      Thank you, Bill

    • billybuc profile image

      Bill Holland 3 years ago from Olympia, WA

      Very useful and helpful information. I needed help when my dad died when I was nineteen, but there was no help forthcoming. Death can be devastating for the living, and suggestions like these go a long way towards lessening the blow.

    • Carol McCullough profile image

      Success In Life 3 years ago from U.S.

      Hi MsDora, I tried to speak from my heart to help families heal. Thank you for your encouragement.

    • MsDora profile image

      Dora Weithers 3 years ago from The Caribbean

      Carol, you tackled an important subject and gave good suggestions. Going through the grieving and healing process together as a family is very important. Thanks for your article.

    • Carol McCullough profile image

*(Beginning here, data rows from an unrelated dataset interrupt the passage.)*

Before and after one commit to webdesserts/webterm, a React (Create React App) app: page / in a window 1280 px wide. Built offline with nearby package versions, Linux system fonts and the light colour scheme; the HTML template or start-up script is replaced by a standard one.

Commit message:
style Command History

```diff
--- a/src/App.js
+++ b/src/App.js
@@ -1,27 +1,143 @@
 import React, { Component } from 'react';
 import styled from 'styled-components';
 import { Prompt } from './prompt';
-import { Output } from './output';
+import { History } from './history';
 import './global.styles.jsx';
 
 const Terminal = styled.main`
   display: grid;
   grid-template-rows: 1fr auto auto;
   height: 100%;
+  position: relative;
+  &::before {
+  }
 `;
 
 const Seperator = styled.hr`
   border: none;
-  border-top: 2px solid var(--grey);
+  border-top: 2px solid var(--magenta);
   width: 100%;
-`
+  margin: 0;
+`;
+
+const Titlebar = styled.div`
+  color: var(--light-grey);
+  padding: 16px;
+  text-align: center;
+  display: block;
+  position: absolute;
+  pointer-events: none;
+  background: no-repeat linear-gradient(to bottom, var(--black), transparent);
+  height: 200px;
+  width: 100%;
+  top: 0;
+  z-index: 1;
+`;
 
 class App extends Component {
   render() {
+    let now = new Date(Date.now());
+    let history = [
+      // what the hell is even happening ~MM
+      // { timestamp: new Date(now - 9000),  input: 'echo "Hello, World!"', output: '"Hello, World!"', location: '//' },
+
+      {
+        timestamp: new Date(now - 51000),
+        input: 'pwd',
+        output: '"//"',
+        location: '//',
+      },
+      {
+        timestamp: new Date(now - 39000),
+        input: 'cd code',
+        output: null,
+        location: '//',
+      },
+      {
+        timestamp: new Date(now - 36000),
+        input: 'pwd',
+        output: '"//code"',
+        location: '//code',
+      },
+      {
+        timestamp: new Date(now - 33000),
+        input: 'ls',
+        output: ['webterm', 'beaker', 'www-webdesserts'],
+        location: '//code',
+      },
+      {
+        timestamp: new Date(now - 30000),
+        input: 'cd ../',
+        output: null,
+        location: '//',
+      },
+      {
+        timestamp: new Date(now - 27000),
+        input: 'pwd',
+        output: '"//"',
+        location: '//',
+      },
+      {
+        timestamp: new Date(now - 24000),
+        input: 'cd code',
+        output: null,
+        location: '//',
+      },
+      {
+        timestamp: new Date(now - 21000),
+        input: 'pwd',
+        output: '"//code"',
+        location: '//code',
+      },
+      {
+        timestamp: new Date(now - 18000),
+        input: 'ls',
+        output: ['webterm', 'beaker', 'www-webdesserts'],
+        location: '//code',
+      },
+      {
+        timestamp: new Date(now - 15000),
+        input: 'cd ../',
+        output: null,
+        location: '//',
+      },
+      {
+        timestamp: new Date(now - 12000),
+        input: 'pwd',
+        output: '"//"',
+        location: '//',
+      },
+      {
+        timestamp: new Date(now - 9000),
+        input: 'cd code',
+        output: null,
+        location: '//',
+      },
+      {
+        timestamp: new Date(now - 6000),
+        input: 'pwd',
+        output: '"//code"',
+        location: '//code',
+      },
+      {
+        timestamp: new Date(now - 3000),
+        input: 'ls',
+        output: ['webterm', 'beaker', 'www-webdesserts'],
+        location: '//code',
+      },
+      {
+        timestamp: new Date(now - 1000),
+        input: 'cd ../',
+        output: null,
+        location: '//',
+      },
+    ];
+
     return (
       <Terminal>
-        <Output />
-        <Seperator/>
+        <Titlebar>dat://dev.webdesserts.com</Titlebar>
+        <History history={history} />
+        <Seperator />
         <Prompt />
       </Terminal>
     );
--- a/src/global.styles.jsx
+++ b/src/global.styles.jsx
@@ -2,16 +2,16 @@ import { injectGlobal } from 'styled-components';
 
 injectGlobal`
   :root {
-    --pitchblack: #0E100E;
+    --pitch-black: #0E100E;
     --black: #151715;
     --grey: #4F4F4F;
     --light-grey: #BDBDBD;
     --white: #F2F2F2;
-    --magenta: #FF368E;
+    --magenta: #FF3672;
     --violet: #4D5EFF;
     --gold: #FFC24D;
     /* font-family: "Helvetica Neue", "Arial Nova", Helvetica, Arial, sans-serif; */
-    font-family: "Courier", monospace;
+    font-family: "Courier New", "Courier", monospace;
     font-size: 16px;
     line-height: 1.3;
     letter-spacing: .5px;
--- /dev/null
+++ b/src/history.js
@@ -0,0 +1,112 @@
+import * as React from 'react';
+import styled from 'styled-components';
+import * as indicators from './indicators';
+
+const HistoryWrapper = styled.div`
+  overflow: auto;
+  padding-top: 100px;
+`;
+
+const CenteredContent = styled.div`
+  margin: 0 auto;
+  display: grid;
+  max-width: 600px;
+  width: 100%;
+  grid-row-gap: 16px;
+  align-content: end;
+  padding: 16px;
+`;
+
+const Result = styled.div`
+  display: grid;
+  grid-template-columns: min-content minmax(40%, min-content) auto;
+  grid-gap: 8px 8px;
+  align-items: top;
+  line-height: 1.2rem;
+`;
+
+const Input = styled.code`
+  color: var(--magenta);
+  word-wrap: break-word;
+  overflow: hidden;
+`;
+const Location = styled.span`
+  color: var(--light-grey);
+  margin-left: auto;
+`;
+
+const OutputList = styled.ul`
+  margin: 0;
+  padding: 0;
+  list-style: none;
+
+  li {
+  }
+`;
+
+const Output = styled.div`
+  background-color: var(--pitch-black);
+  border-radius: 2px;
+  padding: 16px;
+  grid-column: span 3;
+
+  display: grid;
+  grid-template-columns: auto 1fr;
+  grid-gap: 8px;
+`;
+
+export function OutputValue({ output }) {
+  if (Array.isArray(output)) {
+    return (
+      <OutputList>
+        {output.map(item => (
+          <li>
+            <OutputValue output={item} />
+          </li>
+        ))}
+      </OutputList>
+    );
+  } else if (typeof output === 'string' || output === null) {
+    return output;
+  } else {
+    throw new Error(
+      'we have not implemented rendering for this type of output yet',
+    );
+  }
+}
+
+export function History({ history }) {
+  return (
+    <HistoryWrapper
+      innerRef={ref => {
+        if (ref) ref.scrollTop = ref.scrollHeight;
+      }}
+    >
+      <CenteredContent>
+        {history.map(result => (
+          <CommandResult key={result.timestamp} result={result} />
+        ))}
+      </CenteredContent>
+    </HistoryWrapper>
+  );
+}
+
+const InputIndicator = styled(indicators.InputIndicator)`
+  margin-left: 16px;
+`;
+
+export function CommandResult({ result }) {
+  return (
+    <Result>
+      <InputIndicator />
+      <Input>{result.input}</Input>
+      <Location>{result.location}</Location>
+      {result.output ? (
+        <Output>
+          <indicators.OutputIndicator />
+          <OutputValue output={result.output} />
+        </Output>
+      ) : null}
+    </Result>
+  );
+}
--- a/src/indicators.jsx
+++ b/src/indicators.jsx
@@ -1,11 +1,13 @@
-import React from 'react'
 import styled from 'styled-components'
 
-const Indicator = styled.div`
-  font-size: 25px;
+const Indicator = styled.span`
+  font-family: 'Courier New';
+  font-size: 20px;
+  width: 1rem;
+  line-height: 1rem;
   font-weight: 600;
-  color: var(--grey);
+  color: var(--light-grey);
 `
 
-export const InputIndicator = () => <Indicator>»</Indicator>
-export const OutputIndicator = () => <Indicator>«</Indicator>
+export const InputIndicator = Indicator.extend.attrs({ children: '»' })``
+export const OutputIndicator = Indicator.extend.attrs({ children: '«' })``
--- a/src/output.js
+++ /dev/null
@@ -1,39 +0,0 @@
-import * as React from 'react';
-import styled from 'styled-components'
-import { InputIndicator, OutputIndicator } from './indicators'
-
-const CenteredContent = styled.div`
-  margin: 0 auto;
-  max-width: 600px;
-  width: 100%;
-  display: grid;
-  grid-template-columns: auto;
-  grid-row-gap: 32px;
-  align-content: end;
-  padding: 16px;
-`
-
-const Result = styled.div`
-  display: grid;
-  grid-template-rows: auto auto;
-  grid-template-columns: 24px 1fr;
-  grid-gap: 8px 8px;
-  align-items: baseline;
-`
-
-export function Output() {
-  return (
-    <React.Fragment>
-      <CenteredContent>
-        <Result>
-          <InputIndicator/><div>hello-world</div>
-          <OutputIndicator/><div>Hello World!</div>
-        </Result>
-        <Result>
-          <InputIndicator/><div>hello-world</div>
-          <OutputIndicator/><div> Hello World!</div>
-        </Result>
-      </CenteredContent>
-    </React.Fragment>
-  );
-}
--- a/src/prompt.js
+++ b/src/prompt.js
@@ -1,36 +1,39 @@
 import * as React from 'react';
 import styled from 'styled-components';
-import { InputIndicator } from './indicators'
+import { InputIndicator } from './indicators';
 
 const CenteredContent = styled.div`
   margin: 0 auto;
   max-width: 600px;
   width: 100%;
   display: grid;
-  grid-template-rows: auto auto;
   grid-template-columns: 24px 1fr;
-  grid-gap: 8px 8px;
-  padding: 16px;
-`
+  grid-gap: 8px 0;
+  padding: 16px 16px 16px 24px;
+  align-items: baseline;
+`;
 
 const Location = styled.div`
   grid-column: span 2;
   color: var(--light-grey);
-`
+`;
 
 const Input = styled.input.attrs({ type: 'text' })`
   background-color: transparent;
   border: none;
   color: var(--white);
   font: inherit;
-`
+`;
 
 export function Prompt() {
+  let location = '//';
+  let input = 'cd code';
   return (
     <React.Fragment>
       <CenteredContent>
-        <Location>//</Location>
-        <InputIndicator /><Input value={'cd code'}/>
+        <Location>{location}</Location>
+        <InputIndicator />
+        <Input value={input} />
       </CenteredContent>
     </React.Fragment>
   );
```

      Success In Life 3 years ago from U.S.

      To, JPCMC, I also wanted to say I'm so glad that your daughter is feeling better about the subject of death, and understanding more each day. Thank you for sharing

    • Carol McCullough profile image

      Success In Life 3 years ago from U.S.

      I know it was hard at such a young age to understand the passing of a sibling. I was moved to write this hub after a recent death in my family, that I had to explain to my child. Thank you for your support

    • denise.w.anderson profile image

      Denise W Anderson 3 years ago from Bismarck, North Dakota

      When my brother passed away when I was a teenager, I had younger brothers and sisters. It was very hard for them to understand why he did not come home. My parents explained to them that he had gone to live with God, but that did not suffice their curiosity. The suggestions listed here are relevant. Children need death explained in a way that fits their cognitive level of understanding.

    • Carol McCullough profile image

      Success In Life 3 years ago from U.S.

      Oh, bless her heart

    • jpcmc profile image

      JP Carlos 3 years ago from Quezon CIty, Phlippines

      My daughter seems to be fascinated with death these couple of weeks. When we do not see each other for a couple of hours she'd say she misses us and thought we were dead. And then she'd embrace us. i suppose it is her way of dealing with separation. We have to explain to her about death and dying. I(t is quite difficult but I think we are making more sense to her now.